By Ashley Mackin
Kicking off its 50th anniversary, the Torrey Pines Rotary Club held its first meeting of 2014 on Jan. 8 with a guest appearance by Timken Art Museum Director John Wilson, who noted the Timken is also celebrating 50 years.
Opening the meeting with a prayer, the Pledge of Allegiance and a glass of wine, Rotary President Gordon Shurtleff called upon each member to bring someone to a Rotary meeting in 2014 to spread the word on what Rotary is all about. Rotarians partake in community service projects and internationally work on global issues, such as children at risk, hunger, poverty, literacy and the eradication of polio. Rotarians host a speaker at every meeting to explore a variety of topics.
During Wilson’s presentation, he explained how the Timken Museum came to acquire the notable art in its collection, and he shared a history of the location. “One thing we need to remember is that the quality of the works at the Timken are Louvre-quality works of art. These can hang, and in many cases have hung, in the best museums in the world,” he said.
Those who have visited the museum in Balboa Park may have noticed that on the left of the entrance it reads “The Putnam Foundation” and on the right it reads “Timken Foundation.” That’s because in the 1960s, museum founder Walter Ames persuaded the Timken Foundation to build a museum to house the Putnam Foundation art collection.
The two Putnam sisters moved to San Diego in the early 1900s and inherited a large sum when their uncle died. He made his fortune as an inventor, including the creation of a machine that capped bottles.
The sisters acquired an impressive art collection and formed the Putnam Foundation with the help of their lawyer, Ames. Some of these pieces include Rembrandt’s image of St. Bartholomew and two portraits by Nicolas de Largilliérre. Regarding the latter, Wilson said the two portraits are the best works by de Largilliérre outside of France.
Further, the Putnam sisters — one of whom studied Russian at Stanford in the 1920s — collected art works of religious iconography. “Right after the Bolshevik Revolution, the Soviets proclaimed official atheism,” Wilson said. “They were going to wipe out religion (which they considered) the opiate of the masses, so they were taking the work of Russian orthodoxy and getting rid of it.” The Putnams purchased works depicting a Madonna and Child, The Nativity, and others.

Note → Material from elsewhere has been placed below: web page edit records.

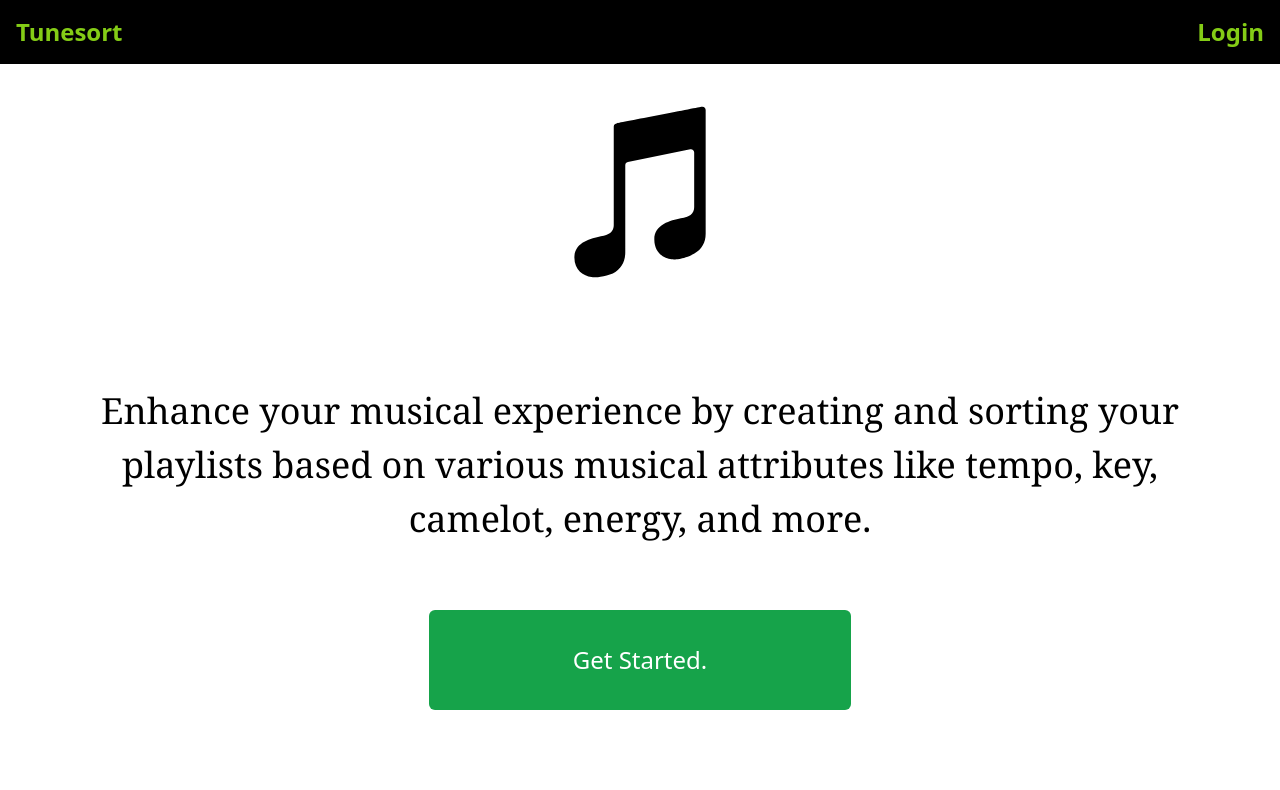
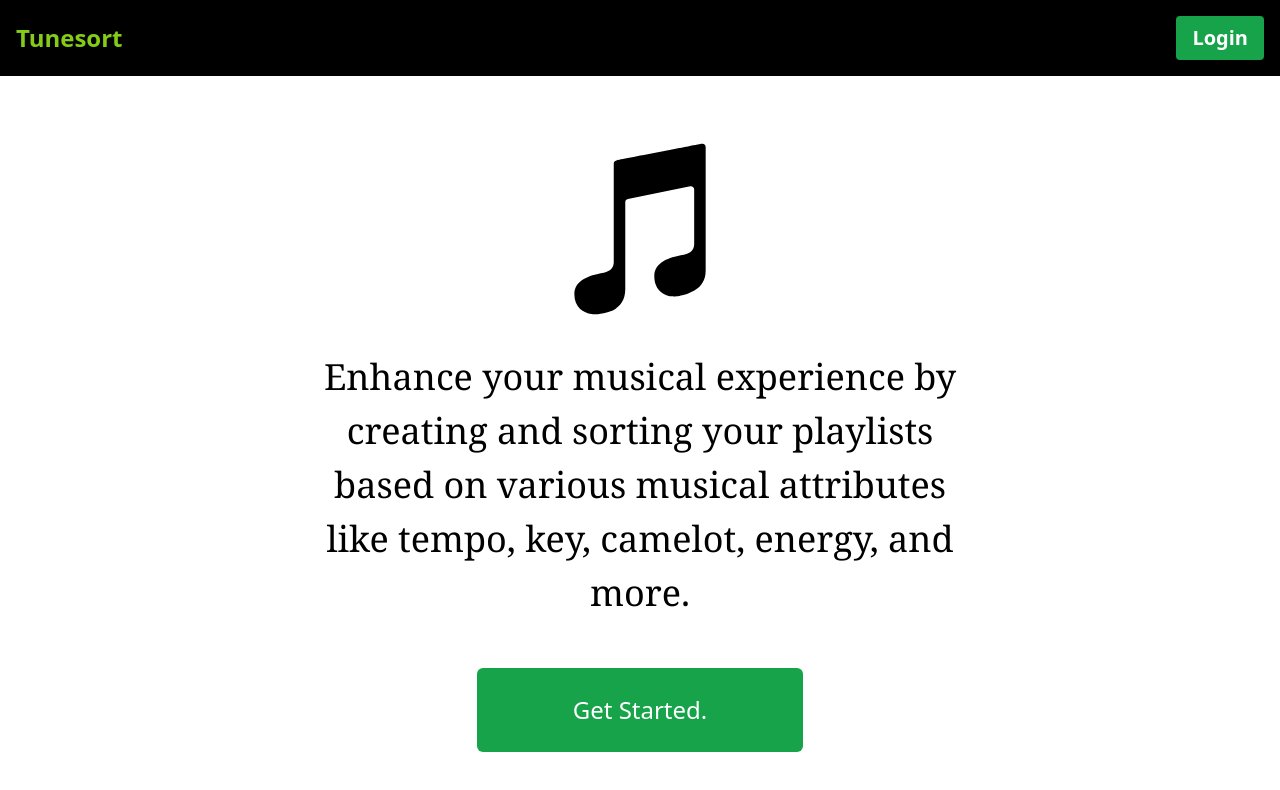
Before and after one commit to shalforb/T3A2-tunesort, a React (Vite) app in the folder T3A2-B-tunesort-client/: page / in a window 1280 px wide. Shown: the top 790 px of the page. Built offline with nearby package versions, Linux system fonts and the light colour scheme.

Commit message:
welcome cleanup

```diff
--- a/T3A2-B-tunesort-client/src/components/MainText.jsx
+++ b/T3A2-B-tunesort-client/src/components/MainText.jsx
@@ -1,9 +1,7 @@
-
-
 function MainText({ mainText, className }) {
     return (
         <div>
-            <p className={`flex justify-center p-16 text-center font-serif ${className}`}>
+            <p className={`flex justify-center p-4 text-center font-serif ${className}`}>
                 {mainText}
             </p>
         </div>
--- a/T3A2-B-tunesort-client/src/components/NavBar.jsx
+++ b/T3A2-B-tunesort-client/src/components/NavBar.jsx
@@ -1,21 +1,21 @@
 import Button from "./Button";
 import { useNavigate } from "react-router-dom";
-import { useUser } from "../context/userContext"; // Import the useUser hook
+import { useUser } from "../context/userContext";
 
 function NavBar() {
     const navigate = useNavigate();
-    const { user, logout } = useUser(); // Access user and logout from context
+    const { user, logout } = useUser();
 
     const handleGoHome = () => {
         navigate('/');
-    }
+    };
 
     const handleGotoLogin = () => {
-        navigate('/login')
+        navigate('/login');
     };
 
     const handleLogout = () => {
-        logout(); // Logout the user
+        logout();
         navigate('/login');
     };
 
@@ -23,10 +23,10 @@ function NavBar() {
         <div>
             <header className="bg-black text-white flex items-center justify-between p-4 relative">
                 <Button className="text-lime-500 text-2xl font-bold" onClick={handleGoHome} buttonText="Tunesort" />
-                {user ? ( // Check if user is logged in
-                    <Button className="text-lime-500 text-2xl font-bold" onClick={handleLogout} buttonText="Logout" />
+                {user ? (
+                    <Button className="text-white bg-green-600 hover:bg-green-700 text-xl font-bold py-2 px-4 rounded" onClick={handleLogout} buttonText="Logout" />
                 ) : (
-                    <Button className="text-lime-500 text-2xl font-bold" onClick={handleGotoLogin} buttonText="Login" />
+                    <Button className="text-white bg-green-600 hover:bg-green-700 text-xl font-bold py-2 px-4 rounded" onClick={handleGotoLogin} buttonText="Login" />
                 )}
             </header>
         </div>
--- a/T3A2-B-tunesort-client/src/pages/Welcome.jsx
+++ b/T3A2-B-tunesort-client/src/pages/Welcome.jsx
@@ -10,10 +10,9 @@ import { IoIosMusicalNotes } from "react-icons/io";
 
 function Welcome() {
     const navigate = useNavigate();
-    const { exchangeSpotifyToken, accessToken, refreshToken } = useExchangeSpotifyToken();
+    const { exchangeSpotifyToken } = useExchangeSpotifyToken();
     const { updateTokens } = useSpotifyTokens();
     const { user } = useUser();
-
 
     const urlParams = new URLSearchParams(window.location.search);
     const code = urlParams.get('code');
@@ -23,13 +22,8 @@ function Welcome() {
             if (code) {
                 const result = await exchangeSpotifyToken(code);
 
-                // Always log the result and handle errors
-                console.log('RESULT:', result);
-
                 if (result.success) {
                     updateTokens(result.accessToken, result.refreshToken);
-
-                    // Navigate to the user home page
                     navigate('/userhome');
                 } else {
                     console.error('Error exchanging token:', result.error);
@@ -45,17 +39,20 @@ function Welcome() {
     };
 
     return (
-        <div>
-
+        <div className="min-h-screen flex flex-col justify-between">
             <Navbar />
-            <div className="flex items-center justify-center h-64">
-                <IoIosMusicalNotes className="text-[210px]" />
+            <div className="flex-grow flex flex-col items-center justify-center text-center p-4">
+                <IoIosMusicalNotes className="text-[150px] md:text-[210px]" />
+                <MainText
+                    mainText="Enhance your musical experience by creating and sorting your playlists based on various musical attributes like tempo, key, camelot, energy, and more."
+                    className="text-[24px] md:text-[36px] max-w-2xl"
+                />
+                <Button
+                    buttonText="Get Started."
+                    className="mt-8 py-4 px-16 md:py-6 md:px-24 bg-green-600 hover:bg-green-700 text-[18px] md:text-[24px] text-white rounded-md"
+                    onClick={handleGoToCreateAccount}
+                />
             </div>
-            <MainText mainText="Enhance your musical experience by creating and sorting your playlists based on various musical attributes like tempo, key, camelot, energy, and more." className="text-[36px]" />
-            <div className="flex items-center justify-center ">
-            <Button buttonText="Get Started." className=" py-8 px-36 bg-green-600 text-[24px] text-white rounded-md" onClick={handleGoToCreateAccount} />
-            </div>
-
         </div>
     );
 }
```
Also changed, not shown: T3A2-B-tunesort-client/src/components/Button.jsx (line endings or trailing spaces), 1 other file (tests, documents, lock files or other folders).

“So we have this great collection of stuff, now we just need a place to put it,” Wilson said. “Walter Ames negotiated with the city for a building on the Plaza de Panama that was literally falling down. Bob Ames, the son of Walter Ames, remembers going into that building when it was a city office and someone would yell ‘look out’ and plaster would fall out of the ceiling. So they took it down and built what is now The Timken.”
As the Museum was established and gaining notoriety, collectors for the museum were able to gather more notable pieces. Wilson said the most famous piece in the collection is the portrait “Mrs. Thomas Gage,” by John Singleton Copley. “It’s not his most famous painting, but it is probably his best,” Wilson said.
It was acquired at a closed-bid auction based in London to which bidders wrote their sums on a piece of paper and mailed them in. The sellers opened all the envelopes at once and the biggest bid cast won. In the case of “Mrs. Thomas Gage,” it was the Timken.
“This little museum had spent over a million dollars on this picture,” Wilson said.
Now fully established, the Timken strives to be the best, free resource for art in San Diego. “When we first opened, our public was a public that understood great works of art, these are now our supporters. Now, we are the entry-level museum for most people, if you’ve never been to a museum before, you can come to Timken and see great art. We feel a strong responsibility to community and to service.”
If you go
■ What: Torrey Pines Rotary meetings
■ When: Noon on Wednesdays
■ Where: Rock Bottom Brewery, 8898 Villa La Jolla